  3. Branco ACCC, Yoshikawa FSY, Pietrobon AJ, Sato MN. Role of histamine in modulating the immune response and inflammationMediators Inflamm. 2018;2018:9524075. doi:10.1155/2018/9524075

  4. Jain S. Pathogenesis of chronic urticaria: an overviewDermatol Res Pract. 2014;2014:674709. doi:10.1155/2014/674709

  5. Happel CS, Saini S. Biomarkers to diagnose, assess and treat chronic spontaneous urticaria: not there yetCurr Treat Options Allergy. 2017;4: 438–49. doi:10.1007/s40521-017-0147-z

  6. American Osteopathic College of Dermatology. Dermatographism.

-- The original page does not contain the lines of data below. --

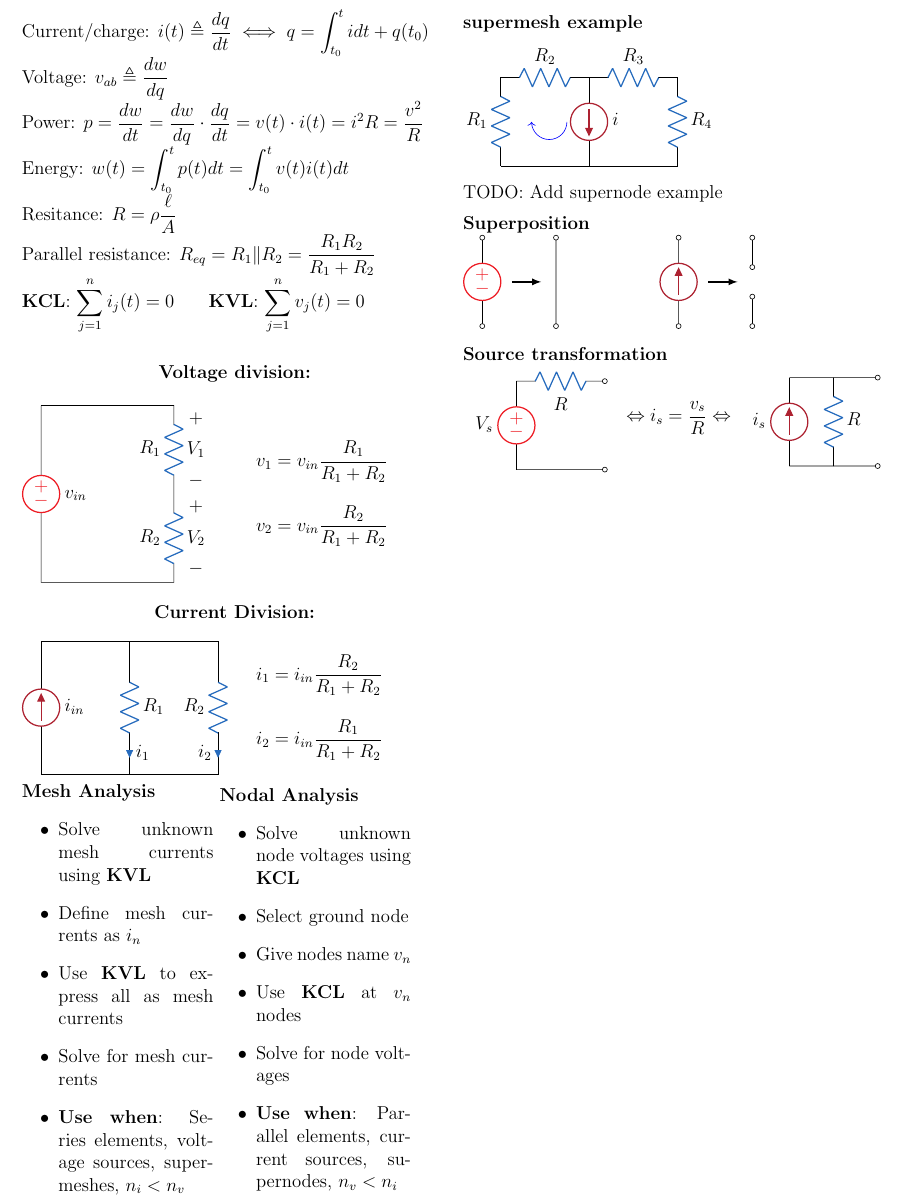
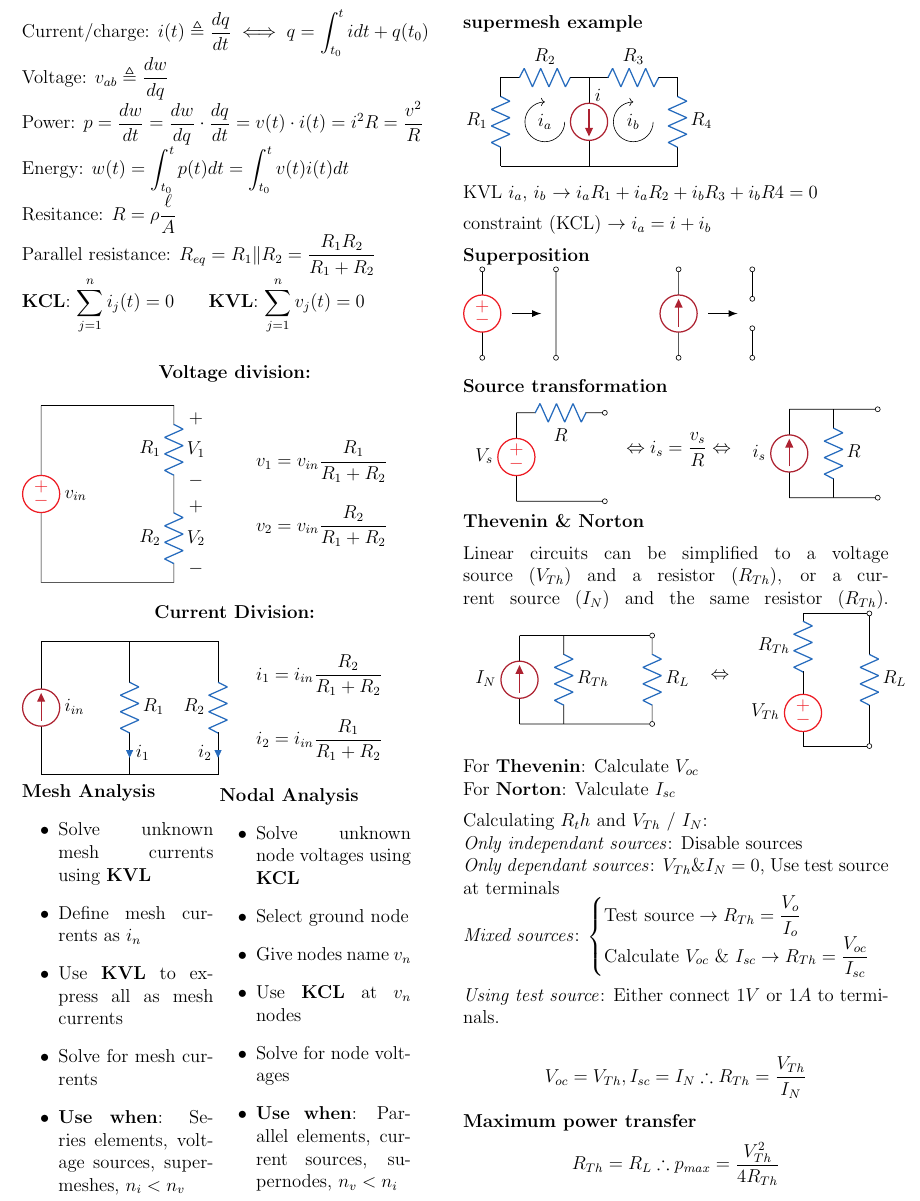
Before and after one commit to simonzweers/lca-cheatsheet, a LaTeX document (main.tex): part of the page, cut so that both start at the same text. Compiled offline with pdfLaTeX.

Commit message:
Added thevenin and norton cheats

```diff
--- a/main.tex
+++ b/main.tex
@@ -102,15 +102,21 @@ $\displaystyle i_2 = i_{in}\frac{R_1}{R_1 + R_2}$
 \begin{circuitikz}[american]
 	\draw (0, 0) to[R, l=$R_1$] (0, 2)
 	to[R, l=$R_2$] (2,2)
-	to[I, l=$i$] (2,0)
+	to[I] (2,0)
 	to (0, 0);
 	\draw (2,2) to[R,l=$R_3$] (4,2)
 	to[R, l=$R_4$] (4,0)
 	to (2,0);
-	\draw[blue, ->] (1.5,1) arc[start angle=0, end angle=-180, radius=0.4];
+	\draw[->] ([shift={(0:0.45)}]1,1) arc[start angle=0, end angle=-270, radius=0.45];
+	\draw[->] ([shift={(0:0.45)}]3,1) arc[start angle=0, end angle=-270, radius=0.45];
+	\node at (1,1) {$i_a$};
+	\node at (3,1) {$i_b$};
+	\node at (2.2,1.6) {$i$};
 \end{circuitikz}
 
-TODO: Add supernode example
+KVL $i_a$, $i_b$ $\to i_aR_1 + i_aR_2 + i_bR_3 + i_bR4 = 0$
+
+constraint (KCL) $\to  i_a = i + i_b$
 
 {\bf Superposition}\\
 \begin{circuitikz}[american]
@@ -153,4 +159,57 @@ TODO: Add supernode example
 	\end{circuitikz}
 \end{tabular}
 
+{\bfseries Thevenin \& Norton}
+
+Linear circuits can be simplified to a voltage source ($V_{Th}$) and a resistor ($R_{Th}$),
+or a current source ($I_{N}$) and the same resistor ($R_{Th}$).
+\begin{tabular}{ccccc}
+	\begin{circuitikz}[american,baseline=(current bounding box.center)]
+		% Paths, nodes and wires:
+		\draw (2, 5) to[I, l={$I_{N}$}] (2, 7);
+		\draw (3, 7) to[R, l={$R_{Th}$}] (3, 5);
+		\draw (2, 7) to[short] (5, 7);
+		\draw (2, 5) to[short] (5, 5);
+		\draw (5, 7) to[R, l={$R_L$}] (5, 5);
+		\draw (5, 7) to[open, o-o] (5, 5);
+	\end{circuitikz}
+	&
+		$\Leftrightarrow$
+	&
+	\begin{circuitikz}[american,baseline=(current bounding box.center)]
+		% Paths, nodes and wires:
+		\draw (0,0) to[V, invert, l={$V_{Th}$}] (0,1.5)
+		to[R, l={$R_{Th}$}] (0,3)
+		-- (1.5,3)
+		to[R, l={$R_L$}] (1.5,0)
+		-- (0,0)
+		;
+		\draw (1.5, 3) to [open, o-o] (1.5,0);
+	\end{circuitikz}
+\end{tabular}
+
+For \textbf{Thevenin}: Calculate $V_{oc}$\\
+For \textbf{Norton}: Valculate $I_{sc}$
+
+Calculating $R_th$ and $V_{Th}$ / $I_{N}$: \\
+\textit{Only independant sources}: Disable sources \\
+\textit{Only dependant sources}: $V_{Th} \text{\&} I_{N} = 0$, Use test source at terminals \\
+\textit{Mixed sources}:
+\begin{cases}
+	\text{Test source} \to R_{Th} = \dfrac{V_o}{I_o}\\
+	\text{Calculate $V_{oc}$ \& $I_{sc}$} \to R_{Th} = \dfrac{V_{oc}}{I_{sc}}\\
+\end{cases}
+
+\textit{Using test source}: Either connect $1V$ or $1A$ to terminals.
+
+
+\[
+	V_{oc} = V_{Th}, I_{sc} = I_N \therefore R_{Th} = \dfrac{V_{Th}}{I_{N}}
+\]
+
+\textbf{Maximum power transfer}
+\[
+	R_{Th} = R_L \therefore p_{max} = \frac{V_{Th}^2}{4R_{Th}}
+\]
+
 \end{document}
```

By Heather L. Brannon, MD
Heather L. Brannon, MD, is a family practice physician in Mauldin, South Carolina. She has been in practice for over 20 years.